(Data items)
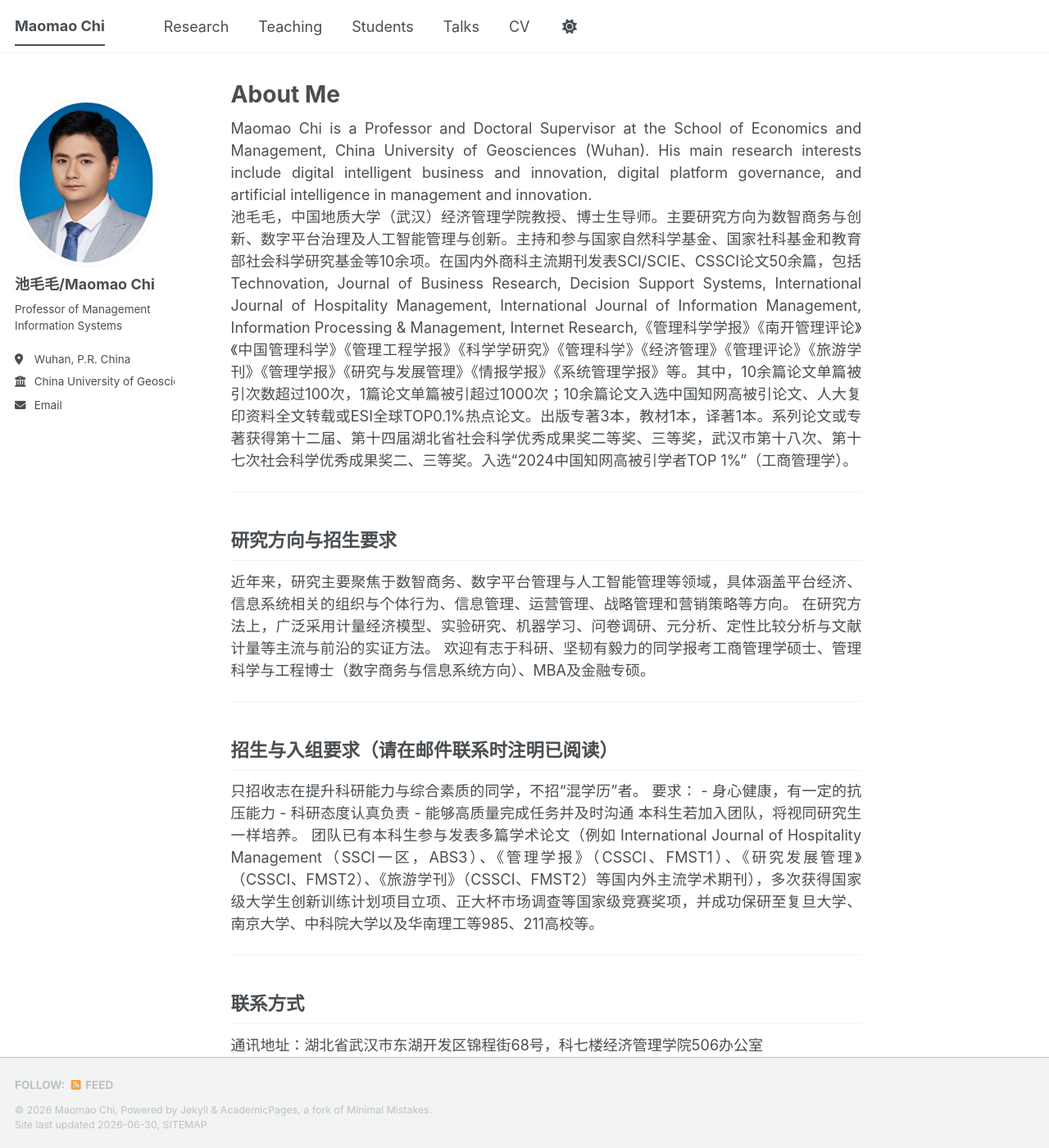
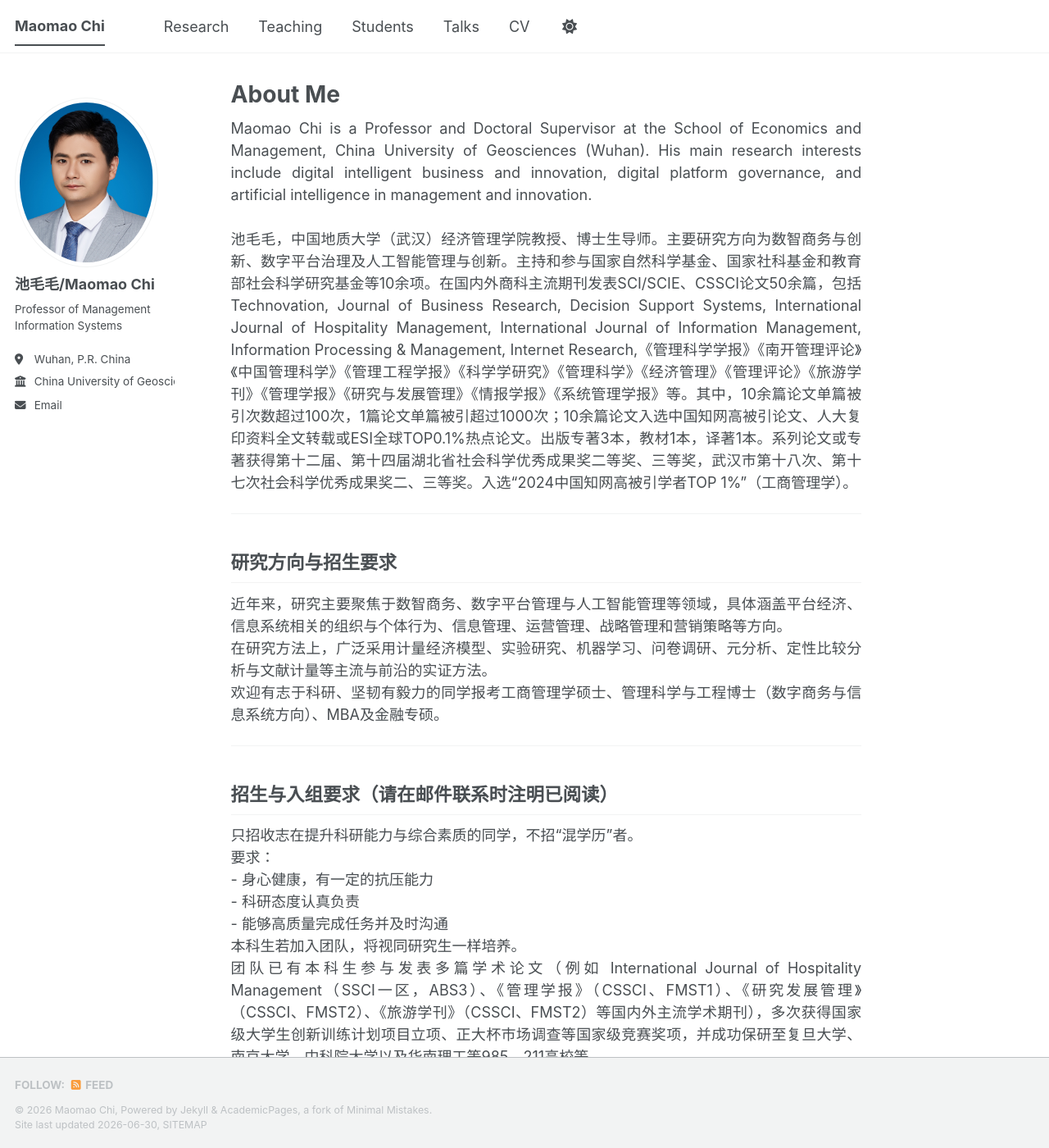
Before and after one commit to nishaochen/chimaomao, a Jekyll site: the page built from _pages/about.md, in a window 1280 px wide and 1400 px high. Shown: the whole window at 82% size. Built offline with Jekyll 4.4.1, drawn with Linux system fonts in a browser that asks for light colours; a style sheet for code colours, icons or effects is not loaded.

```diff
--- a/_pages/about.md
+++ b/_pages/about.md
@@ -19,7 +19,7 @@ redirect_from:
 
 <div class="justify section">
 
-Maomao Chi is a Professor and Doctoral Supervisor at the School of Economics and Management, China University of Geosciences (Wuhan). His main research interests include digital intelligent business and innovation, digital platform governance, and artificial intelligence in management and innovation. <br>
+Maomao Chi is a Professor and Doctoral Supervisor at the School of Economics and Management, China University of Geosciences (Wuhan). His main research interests include digital intelligent business and innovation, digital platform governance, and artificial intelligence in management and innovation. <br><br>
 
 池毛毛，中国地质大学（武汉）经济管理学院教授、博士生导师。主要研究方向为数智商务与创新、数字平台治理及人工智能管理与创新。主持和参与国家自然科学基金、国家社科基金和教育部社会科学研究基金等10余项。在国内外商科主流期刊发表SCI/SCIE、CSSCI论文50余篇，包括Technovation, Journal of Business Research, Decision Support Systems, International Journal of Hospitality Management, International Journal of Information Management, Information Processing & Management, Internet Research,《管理科学学报》《南开管理评论》《中国管理科学》《管理工程学报》《科学学研究》《管理科学》《经济管理》《管理评论》《旅游学刊》《管理学报》《研究与发展管理》《情报学报》《系统管理学报》等。其中，10余篇论文单篇被引次数超过100次，1篇论文单篇被引超过1000次；10余篇论文入选中国知网高被引论文、人大复印资料全文转载或ESI全球TOP0.1%热点论文。出版专著3本，教材1本，译著1本。系列论文或专著获得第十二届、第十四届湖北省社会科学优秀成果奖二等奖、三等奖，武汉市第十八次、第十七次社会科学优秀成果奖二、三等奖。入选“2024中国知网高被引学者TOP 1%”（工商管理学）。
 
@@ -31,9 +31,9 @@ Maomao Chi is a Professor and Doctoral Supervisor at the School of Economics and
 
 <div class="justify section">
 
-近年来，研究主要聚焦于数智商务、数字平台管理与人工智能管理等领域，具体涵盖平台经济、信息系统相关的组织与个体行为、信息管理、运营管理、战略管理和营销策略等方向。
+近年来，研究主要聚焦于数智商务、数字平台管理与人工智能管理等领域，具体涵盖平台经济、信息系统相关的组织与个体行为、信息管理、运营管理、战略管理和营销策略等方向。<br>
 
-在研究方法上，广泛采用计量经济模型、实验研究、机器学习、问卷调研、元分析、定性比较分析与文献计量等主流与前沿的实证方法。
+在研究方法上，广泛采用计量经济模型、实验研究、机器学习、问卷调研、元分析、定性比较分析与文献计量等主流与前沿的实证方法。<br>
 
 欢迎有志于科研、坚韧有毅力的同学报考工商管理学硕士、管理科学与工程博士（数字商务与信息系统方向）、MBA及金融专硕。
 
@@ -45,16 +45,16 @@ Maomao Chi is a Professor and Doctoral Supervisor at the School of Economics and
 
 <div class="justify section">
 
-只招收志在提升科研能力与综合素质的同学，不招“混学历”者。
+只招收志在提升科研能力与综合素质的同学，不招“混学历”者。<br>
 
-要求：
-- 身心健康，有一定的抗压能力
-- 科研态度认真负责
-- 能够高质量完成任务并及时沟通
+要求：<br>
+- 身心健康，有一定的抗压能力 <br>
+- 科研态度认真负责 <br>
+- 能够高质量完成任务并及时沟通  <br>
 
-本科生若加入团队，将视同研究生一样培养。
+本科生若加入团队，将视同研究生一样培养。<br>
 
-团队已有本科生参与发表多篇学术论文（例如 International Journal of Hospitality Management（SSCI一区，ABS3）、《管理学报》（CSSCI、FMST1）、《研究发展管理》（CSSCI、FMST2）、《旅游学刊》（CSSCI、FMST2）等国内外主流学术期刊），多次获得国家级大学生创新训练计划项目立项、正大杯市场调查等国家级竞赛奖项，并成功保研至复旦大学、南京大学、中科院大学以及华南理工等985、211高校等。
+团队已有本科生参与发表多篇学术论文（例如 International Journal of Hospitality Management（SSCI一区，ABS3）、《管理学报》（CSSCI、FMST1）、《研究发展管理》（CSSCI、FMST2）、《旅游学刊》（CSSCI、FMST2）等国内外主流学术期刊），多次获得国家级大学生创新训练计划项目立项、正大杯市场调查等国家级竞赛奖项，并成功保研至复旦大学、南京大学、中科院大学以及华南理工等985、211高校等。<br>
 
 </div>
 
```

▶ REQUIRED WORK
Give the records again exactly, pictures left out.

▶ ANSWER BOX
Before and after one commit to nishaochen/chimaomao, a Jekyll site: the page built from _pages/about.md, in a window 1280 px wide and 1400 px high. Shown: the whole window at 82% size. Built offline with Jekyll 4.4.1, drawn with Linux system fonts in a browser that asks for light colours; a style sheet for code colours, icons or effects is not loaded.

```diff
--- a/_pages/about.md
+++ b/_pages/about.md
@@ -19,7 +19,7 @@ redirect_from:
 
 <div class="justify section">
 
-Maomao Chi is a Professor and Doctoral Supervisor at the School of Economics and Management, China University of Geosciences (Wuhan). His main research interests include digital intelligent business and innovation, digital platform governance, and artificial intelligence in management and innovation. <br>
+Maomao Chi is a Professor and Doctoral Supervisor at the School of Economics and Management, China University of Geosciences (Wuhan). His main research interests include digital intelligent business and innovation, digital platform governance, and artificial intelligence in management and innovation. <br><br>
 
 池毛毛，中国地质大学（武汉）经济管理学院教授、博士生导师。主要研究方向为数智商务与创新、数字平台治理及人工智能管理与创新。主持和参与国家自然科学基金、国家社科基金和教育部社会科学研究基金等10余项。在国内外商科主流期刊发表SCI/SCIE、CSSCI论文50余篇，包括Technovation, Journal of Business Research, Decision Support Systems, International Journal of Hospitality Management, International Journal of Information Management, Information Processing & Management, Internet Research,《管理科学学报》《南开管理评论》《中国管理科学》《管理工程学报》《科学学研究》《管理科学》《经济管理》《管理评论》《旅游学刊》《管理学报》《研究与发展管理》《情报学报》《系统管理学报》等。其中，10余篇论文单篇被引次数超过100次，1篇论文单篇被引超过1000次；10余篇论文入选中国知网高被引论文、人大复印资料全文转载或ESI全球TOP0.1%热点论文。出版专著3本，教材1本，译著1本。系列论文或专著获得第十二届、第十四届湖北省社会科学优秀成果奖二等奖、三等奖，武汉市第十八次、第十七次社会科学优秀成果奖二、三等奖。入选“2024中国知网高被引学者TOP 1%”（工商管理学）。
 
@@ -31,9 +31,9 @@ Maomao Chi is a Professor and Doctoral Supervisor at the School of Economics and
 
 <div class="justify section">
 
-近年来，研究主要聚焦于数智商务、数字平台管理与人工智能管理等领域，具体涵盖平台经济、信息系统相关的组织与个体行为、信息管理、运营管理、战略管理和营销策略等方向。
+近年来，研究主要聚焦于数智商务、数字平台管理与人工智能管理等领域，具体涵盖平台经济、信息系统相关的组织与个体行为、信息管理、运营管理、战略管理和营销策略等方向。<br>
 
-在研究方法上，广泛采用计量经济模型、实验研究、机器学习、问卷调研、元分析、定性比较分析与文献计量等主流与前沿的实证方法。
+在研究方法上，广泛采用计量经济模型、实验研究、机器学习、问卷调研、元分析、定性比较分析与文献计量等主流与前沿的实证方法。<br>
 
 欢迎有志于科研、坚韧有毅力的同学报考工商管理学硕士、管理科学与工程博士（数字商务与信息系统方向）、MBA及金融专硕。
 
@@ -45,16 +45,16 @@ Maomao Chi is a Professor and Doctoral Supervisor at the School of Economics and
 
 <div class="justify section">
 
-只招收志在提升科研能力与综合素质的同学，不招“混学历”者。
+只招收志在提升科研能力与综合素质的同学，不招“混学历”者。<br>
 
-要求：
-- 身心健康，有一定的抗压能力
-- 科研态度认真负责
-- 能够高质量完成任务并及时沟通
+要求：<br>
+- 身心健康，有一定的抗压能力 <br>
+- 科研态度认真负责 <br>
+- 能够高质量完成任务并及时沟通  <br>
 
-本科生若加入团队，将视同研究生一样培养。
+本科生若加入团队，将视同研究生一样培养。<br>
 
-团队已有本科生参与发表多篇学术论文（例如 International Journal of Hospitality Management（SSCI一区，ABS3）、《管理学报》（CSSCI、FMST1）、《研究发展管理》（CSSCI、FMST2）、《旅游学刊》（CSSCI、FMST2）等国内外主流学术期刊），多次获得国家级大学生创新训练计划项目立项、正大杯市场调查等国家级竞赛奖项，并成功保研至复旦大学、南京大学、中科院大学以及华南理工等985、211高校等。
+团队已有本科生参与发表多篇学术论文（例如 International Journal of Hospitality Management（SSCI一区，ABS3）、《管理学报》（CSSCI、FMST1）、《研究发展管理》（CSSCI、FMST2）、《旅游学刊》（CSSCI、FMST2）等国内外主流学术期刊），多次获得国家级大学生创新训练计划项目立项、正大杯市场调查等国家级竞赛奖项，并成功保研至复旦大学、南京大学、中科院大学以及华南理工等985、211高校等。<br>
 
 </div>
 
```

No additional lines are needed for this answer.